→ TASK DETAILS
Below are records; count the lines that hold the string "rather" and give only the count.

→ Itemized modification records
>>>

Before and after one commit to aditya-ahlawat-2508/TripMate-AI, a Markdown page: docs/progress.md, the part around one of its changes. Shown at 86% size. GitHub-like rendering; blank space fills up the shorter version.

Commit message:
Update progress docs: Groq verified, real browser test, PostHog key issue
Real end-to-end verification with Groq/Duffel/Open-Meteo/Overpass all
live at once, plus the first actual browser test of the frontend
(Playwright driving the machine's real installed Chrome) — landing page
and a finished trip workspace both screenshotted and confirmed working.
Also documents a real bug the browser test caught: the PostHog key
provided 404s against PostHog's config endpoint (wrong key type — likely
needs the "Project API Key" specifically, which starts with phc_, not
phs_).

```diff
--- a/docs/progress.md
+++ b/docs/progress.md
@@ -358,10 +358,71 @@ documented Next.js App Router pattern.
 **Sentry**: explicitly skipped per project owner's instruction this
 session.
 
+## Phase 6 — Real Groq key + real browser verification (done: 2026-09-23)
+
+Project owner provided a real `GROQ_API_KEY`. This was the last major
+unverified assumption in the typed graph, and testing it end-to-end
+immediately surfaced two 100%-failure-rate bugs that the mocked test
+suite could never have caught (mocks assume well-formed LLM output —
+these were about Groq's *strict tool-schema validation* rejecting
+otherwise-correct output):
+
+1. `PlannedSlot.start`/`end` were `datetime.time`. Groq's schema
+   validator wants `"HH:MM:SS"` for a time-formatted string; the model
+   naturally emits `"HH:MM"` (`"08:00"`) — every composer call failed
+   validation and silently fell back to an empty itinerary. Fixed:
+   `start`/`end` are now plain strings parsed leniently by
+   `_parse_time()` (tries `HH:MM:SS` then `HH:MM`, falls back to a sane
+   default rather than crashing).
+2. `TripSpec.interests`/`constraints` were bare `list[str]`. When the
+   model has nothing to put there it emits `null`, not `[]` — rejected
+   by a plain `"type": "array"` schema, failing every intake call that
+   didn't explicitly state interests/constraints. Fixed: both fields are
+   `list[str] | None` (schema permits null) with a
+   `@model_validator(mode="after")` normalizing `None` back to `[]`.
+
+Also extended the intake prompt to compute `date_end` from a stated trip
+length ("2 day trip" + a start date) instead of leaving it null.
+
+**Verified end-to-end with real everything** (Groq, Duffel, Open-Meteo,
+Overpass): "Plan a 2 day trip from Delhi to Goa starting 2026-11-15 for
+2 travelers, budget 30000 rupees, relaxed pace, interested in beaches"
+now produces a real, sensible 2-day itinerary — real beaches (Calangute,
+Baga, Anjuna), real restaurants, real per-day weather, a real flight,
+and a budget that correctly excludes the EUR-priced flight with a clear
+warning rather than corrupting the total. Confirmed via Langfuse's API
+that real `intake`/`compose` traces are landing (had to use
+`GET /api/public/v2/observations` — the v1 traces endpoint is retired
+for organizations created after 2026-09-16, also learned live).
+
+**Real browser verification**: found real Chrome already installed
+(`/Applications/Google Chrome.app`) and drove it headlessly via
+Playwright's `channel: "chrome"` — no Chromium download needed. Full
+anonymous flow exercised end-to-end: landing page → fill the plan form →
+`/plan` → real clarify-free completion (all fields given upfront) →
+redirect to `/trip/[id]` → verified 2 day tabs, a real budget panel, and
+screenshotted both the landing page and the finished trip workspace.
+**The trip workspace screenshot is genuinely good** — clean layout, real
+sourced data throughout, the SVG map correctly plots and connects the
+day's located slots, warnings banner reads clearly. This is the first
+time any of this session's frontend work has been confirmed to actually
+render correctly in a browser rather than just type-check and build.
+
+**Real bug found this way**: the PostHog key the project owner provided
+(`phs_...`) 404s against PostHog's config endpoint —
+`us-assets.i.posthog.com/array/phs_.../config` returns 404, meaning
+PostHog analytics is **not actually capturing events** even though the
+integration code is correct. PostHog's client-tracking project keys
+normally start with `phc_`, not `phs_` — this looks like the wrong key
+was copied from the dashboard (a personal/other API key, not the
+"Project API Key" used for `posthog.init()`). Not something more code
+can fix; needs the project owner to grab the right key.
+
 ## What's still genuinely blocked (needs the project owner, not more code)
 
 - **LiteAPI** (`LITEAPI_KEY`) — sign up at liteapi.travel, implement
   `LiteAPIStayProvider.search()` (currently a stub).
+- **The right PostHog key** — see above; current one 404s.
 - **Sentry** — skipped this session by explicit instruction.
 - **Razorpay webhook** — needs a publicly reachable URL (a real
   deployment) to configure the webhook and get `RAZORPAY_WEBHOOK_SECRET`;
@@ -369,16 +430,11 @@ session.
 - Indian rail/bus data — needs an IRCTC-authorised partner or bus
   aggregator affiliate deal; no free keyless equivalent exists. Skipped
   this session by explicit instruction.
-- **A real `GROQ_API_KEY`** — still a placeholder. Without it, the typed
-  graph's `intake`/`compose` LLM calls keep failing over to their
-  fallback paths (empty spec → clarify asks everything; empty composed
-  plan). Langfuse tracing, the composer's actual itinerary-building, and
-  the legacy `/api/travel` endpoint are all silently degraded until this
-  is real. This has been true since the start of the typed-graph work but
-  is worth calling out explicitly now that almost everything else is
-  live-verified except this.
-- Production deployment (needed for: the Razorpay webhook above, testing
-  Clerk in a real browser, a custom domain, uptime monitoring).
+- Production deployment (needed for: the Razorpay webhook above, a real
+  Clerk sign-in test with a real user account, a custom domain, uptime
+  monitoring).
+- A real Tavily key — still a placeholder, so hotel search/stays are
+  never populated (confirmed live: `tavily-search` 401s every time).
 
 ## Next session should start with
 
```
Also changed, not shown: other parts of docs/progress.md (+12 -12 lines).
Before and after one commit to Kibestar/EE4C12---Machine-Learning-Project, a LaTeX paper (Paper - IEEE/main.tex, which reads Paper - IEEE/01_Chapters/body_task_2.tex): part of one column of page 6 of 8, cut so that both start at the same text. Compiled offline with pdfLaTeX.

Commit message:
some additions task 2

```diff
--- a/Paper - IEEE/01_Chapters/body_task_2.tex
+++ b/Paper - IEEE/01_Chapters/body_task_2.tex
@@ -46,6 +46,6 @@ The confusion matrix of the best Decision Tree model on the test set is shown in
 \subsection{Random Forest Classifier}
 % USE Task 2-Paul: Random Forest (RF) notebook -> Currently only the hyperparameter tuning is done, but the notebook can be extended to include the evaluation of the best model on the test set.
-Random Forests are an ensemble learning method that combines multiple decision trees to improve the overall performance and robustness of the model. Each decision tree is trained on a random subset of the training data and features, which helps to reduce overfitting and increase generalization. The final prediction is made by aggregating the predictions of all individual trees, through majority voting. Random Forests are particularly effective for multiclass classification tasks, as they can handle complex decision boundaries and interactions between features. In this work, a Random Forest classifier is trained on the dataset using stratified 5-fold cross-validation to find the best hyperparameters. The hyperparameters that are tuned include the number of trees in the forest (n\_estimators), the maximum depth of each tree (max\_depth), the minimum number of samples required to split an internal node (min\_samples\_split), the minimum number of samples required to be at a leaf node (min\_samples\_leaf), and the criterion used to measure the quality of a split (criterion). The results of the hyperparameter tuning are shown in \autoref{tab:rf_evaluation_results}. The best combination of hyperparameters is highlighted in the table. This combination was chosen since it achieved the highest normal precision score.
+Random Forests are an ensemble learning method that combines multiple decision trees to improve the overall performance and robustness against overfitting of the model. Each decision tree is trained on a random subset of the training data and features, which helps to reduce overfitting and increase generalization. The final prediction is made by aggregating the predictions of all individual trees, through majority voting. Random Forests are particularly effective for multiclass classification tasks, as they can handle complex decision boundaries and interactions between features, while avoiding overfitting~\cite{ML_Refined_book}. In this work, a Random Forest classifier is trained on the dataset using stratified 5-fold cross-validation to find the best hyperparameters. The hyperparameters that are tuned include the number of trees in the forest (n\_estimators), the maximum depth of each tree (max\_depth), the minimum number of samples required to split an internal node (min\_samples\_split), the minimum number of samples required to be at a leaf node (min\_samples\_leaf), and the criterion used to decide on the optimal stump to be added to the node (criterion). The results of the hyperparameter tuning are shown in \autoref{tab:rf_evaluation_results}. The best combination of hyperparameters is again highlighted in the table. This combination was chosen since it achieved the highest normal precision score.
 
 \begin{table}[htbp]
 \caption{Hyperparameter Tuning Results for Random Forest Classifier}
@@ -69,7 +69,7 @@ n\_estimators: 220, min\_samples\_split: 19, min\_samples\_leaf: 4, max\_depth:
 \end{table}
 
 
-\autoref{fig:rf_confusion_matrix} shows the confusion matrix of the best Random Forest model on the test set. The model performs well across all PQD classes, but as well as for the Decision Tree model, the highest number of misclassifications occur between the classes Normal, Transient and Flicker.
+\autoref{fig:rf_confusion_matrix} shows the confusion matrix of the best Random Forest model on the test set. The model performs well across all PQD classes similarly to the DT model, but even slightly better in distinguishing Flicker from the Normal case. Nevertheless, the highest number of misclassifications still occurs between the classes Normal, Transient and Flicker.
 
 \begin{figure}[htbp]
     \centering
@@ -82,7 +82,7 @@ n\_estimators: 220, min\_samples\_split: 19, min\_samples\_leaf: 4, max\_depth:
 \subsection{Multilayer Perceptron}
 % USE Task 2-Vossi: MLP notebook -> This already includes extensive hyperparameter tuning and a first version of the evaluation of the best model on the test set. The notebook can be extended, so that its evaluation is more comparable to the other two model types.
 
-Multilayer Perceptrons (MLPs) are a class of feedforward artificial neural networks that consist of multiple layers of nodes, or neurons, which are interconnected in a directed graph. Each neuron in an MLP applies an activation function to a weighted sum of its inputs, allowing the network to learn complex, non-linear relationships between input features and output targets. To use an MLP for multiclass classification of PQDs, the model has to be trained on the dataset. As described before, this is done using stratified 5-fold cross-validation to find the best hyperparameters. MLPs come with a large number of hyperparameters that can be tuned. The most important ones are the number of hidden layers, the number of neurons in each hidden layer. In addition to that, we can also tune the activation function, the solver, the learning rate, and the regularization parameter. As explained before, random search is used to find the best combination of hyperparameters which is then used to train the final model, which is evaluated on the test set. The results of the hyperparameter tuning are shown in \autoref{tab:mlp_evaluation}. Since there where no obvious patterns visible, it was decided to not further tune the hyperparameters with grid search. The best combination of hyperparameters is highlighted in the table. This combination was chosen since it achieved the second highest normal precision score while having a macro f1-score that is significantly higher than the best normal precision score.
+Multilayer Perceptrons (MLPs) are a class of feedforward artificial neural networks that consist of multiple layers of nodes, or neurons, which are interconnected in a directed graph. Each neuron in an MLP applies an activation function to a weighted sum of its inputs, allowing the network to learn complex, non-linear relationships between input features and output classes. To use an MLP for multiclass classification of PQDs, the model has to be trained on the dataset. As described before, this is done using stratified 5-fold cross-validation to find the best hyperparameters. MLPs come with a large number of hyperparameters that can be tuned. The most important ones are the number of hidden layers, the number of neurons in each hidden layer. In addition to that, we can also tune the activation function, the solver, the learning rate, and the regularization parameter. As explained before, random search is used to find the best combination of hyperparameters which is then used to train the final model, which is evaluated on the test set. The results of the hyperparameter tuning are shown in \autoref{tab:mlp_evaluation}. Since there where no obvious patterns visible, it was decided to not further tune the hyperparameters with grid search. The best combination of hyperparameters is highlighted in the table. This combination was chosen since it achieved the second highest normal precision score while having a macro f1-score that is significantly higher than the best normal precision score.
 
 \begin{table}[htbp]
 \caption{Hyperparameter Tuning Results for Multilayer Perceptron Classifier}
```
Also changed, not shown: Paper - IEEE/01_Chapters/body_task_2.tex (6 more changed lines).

<<<

→ SOLUTION FOR THIS PROBLEM
3